The immediate trigger for the Pakistani nuclear tests were the Indian tests on May 11 and 13, 1998. Although matching India had become an existential need for Pakistan, defying American pressure to get there was no easy task. It was no secret that Pakistan had been pursuing nuclear capability after India’s first test in 1974. Chinese help for Pakistan’s nuclear programme was all too well known. But the Indian tests that spooked Washington in 1998 brought Pakistan under immense pressure against going nuclear. Karl F Inderfurth, who served as assistants secretary of state for South Asian affairs from 1997-2001, later wrote: “President (Bill) Clinton was on the phone with PM (Nawaz) Sharif on five separate occasions, making it very clear that he recognized that Pakistan would be under great pressure to test, but that Pakistan’s interests would be better served not to and that if it did not.”
Two nuclear-armed neighbours outside the NPT regime, their ties marked by constant strains, couldn’t move beyond the basics in building mutual confidence on the nuclear issue. The two countries annually exchange a list of their nuclear installations. India has a nuclear doctrine of no first use. It also declared a voluntary moratorium on testing. Pakistan’s nuclear doctrine resembles that of the US during the Cold War: if the integrity of the country is being threatened, it reserves the right to use nuclear weapons. If the US was talking about the conventional superiority of Russia (then Soviet Union), Pakistan was taking about India’s. But Pakistan couldn’t establish its credibility when it came to non-proliferation. The father of its nuclear programme, AQ Khan, was found by the Americans of being involved in an illegal network that sent bomb-making designs and equipment to at least three countries. Although Pakistan achieved nuclear parity with India, its hope of getting a seat at the nuclear high table remains a very distant dream.
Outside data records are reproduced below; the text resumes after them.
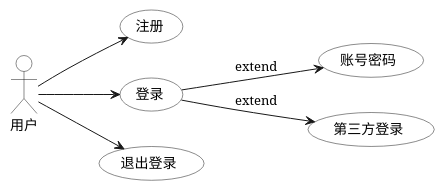
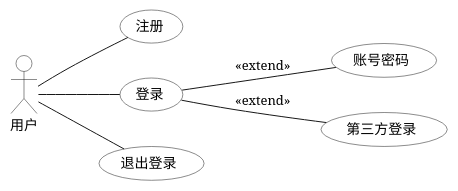
One commit to hitzaki/biz-center changed the diagram in a-uml/用例图/认证授权-用户.puml. Above: the diagram before and after it, drawn with PlantUML. The commit also changed 32 other files, not shown here.

```diff
--- a/a-uml/用例图/认证授权-用户.puml
+++ b/a-uml/用例图/认证授权-用户.puml
@@ -1,20 +1,20 @@
 @startuml
 '最近一次更新时间: 2024-05-05
 left to right direction
 
 :用户: as User #white
 
 (注册) as (Use1) #white
 (登录) as (Use2) #white
   (账号密码) as (Use21) #white
   (第三方登录) as (Use22) #white
 (退出登录) as (Use3) #white
 
-User -down-> (Use1)
-User -down-> (Use2)
-User -down-> (Use3)
-(Use2) --> (Use21):extend
-(Use2) --> (Use22):extend
+User -down- (Use1)
+User -down- (Use2)
+User -down- (Use3)
+(Use2) -- (Use21):<<extend>>
+(Use2) -- (Use22):<<extend>>
 
 
 @enduml
```
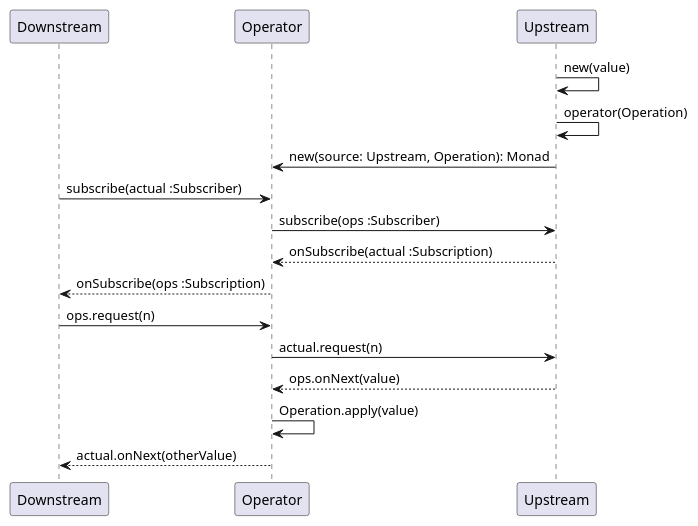
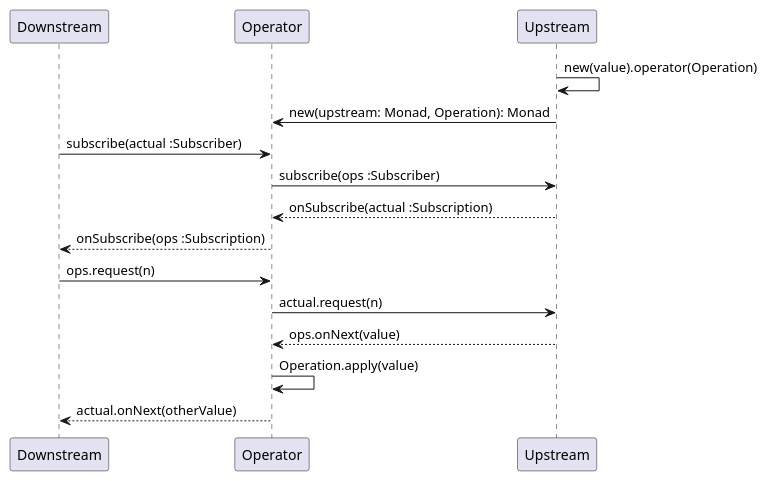
One commit to yanghoon/obsidian-workspace changed the second of 2 diagrams in _diary/2024-06-18.md. Above: the diagram before and after it, drawn with PlantUML.

Commit message:
vault backup: 2024-06-19 01:00:43

````diff
--- a/_diary/2024-06-18.md
+++ b/_diary/2024-06-18.md
@@ -41,24 +41,23 @@
 ```plantuml
 @startuml
 
 participant Downstream as Down
 participant Operator as Ops
 participant Upstream as Up
 
-Up -> Up: new(value)
-Up -> Up: operator(Operation)
-Up -> Ops: new(source: Upstream, Operation): Monad
+Up -> Up: new(value).operator(Operation)
+Up -> Ops: new(upstream: Monad, Operation): Monad
 
 Down -> Ops: subscribe(actual :Subscriber)
 Ops -> Up: subscribe(ops :Subscriber)
 Ops <-- Up: onSubscribe(actual :Subscription)
 Down <-- Ops: onSubscribe(ops :Subscription)
 
 Down -> Ops: ops.request(n)
 Ops -> Up: actual.request(n)
 Ops <-- Up: ops.onNext(value)
 Ops -> Ops: Operation.apply(value)
 Down <-- Ops: actual.onNext(otherValue)
 
 @enduml
 ```
````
In a span of two weeks, the two South Asian countries and bitter rivals had tested nuclear devices . In the case of Pakistan, the US was willing to offer many sops, which included lifting sanctions that had been clamped for its pursuit of nuclear weapons; that would have led to larger economic assistance and a more profitable military relationship. In 1985, the US Congress adopted an amendment proposed by senator Larry Pressler to the Foreign Assistance Act of 1961, banning economic and military assistance to Pakistan unless the US President could certify annually that Islamabad did not possess a nuclear weapon and that US aid would help reduce the risk of Pakistan possessing one. As expected, international condemnation followed the tests, with the United Nations Security Council passing a resolution against them; pressure mounted on both India and Pakistan to sign the Nuclear Non-Proliferation Treaty (NPT). US sanctions kicked in. But Pakistan had been the most trusted ally of the US in South Asia for long. Strobe Talbot, the US interlocutor with India, was also dealing with Pakistan.
9/11 was a watershed for Pakistan too. As he prepared for the war against terror, exercising the authority vested on him by the US Congress in 1999, on September 22, 2001 President George W. Bush lifted sanctions imposed on India and Pakistan for their 1998 nuclear tests. The president also removed other sanctions related to Pakistan’s development of nuclear weapons. State department spokesman Richard Boucher said, “We intend to support those who support us. We intend to work with those governments that work with us in this fight (against terrorism).”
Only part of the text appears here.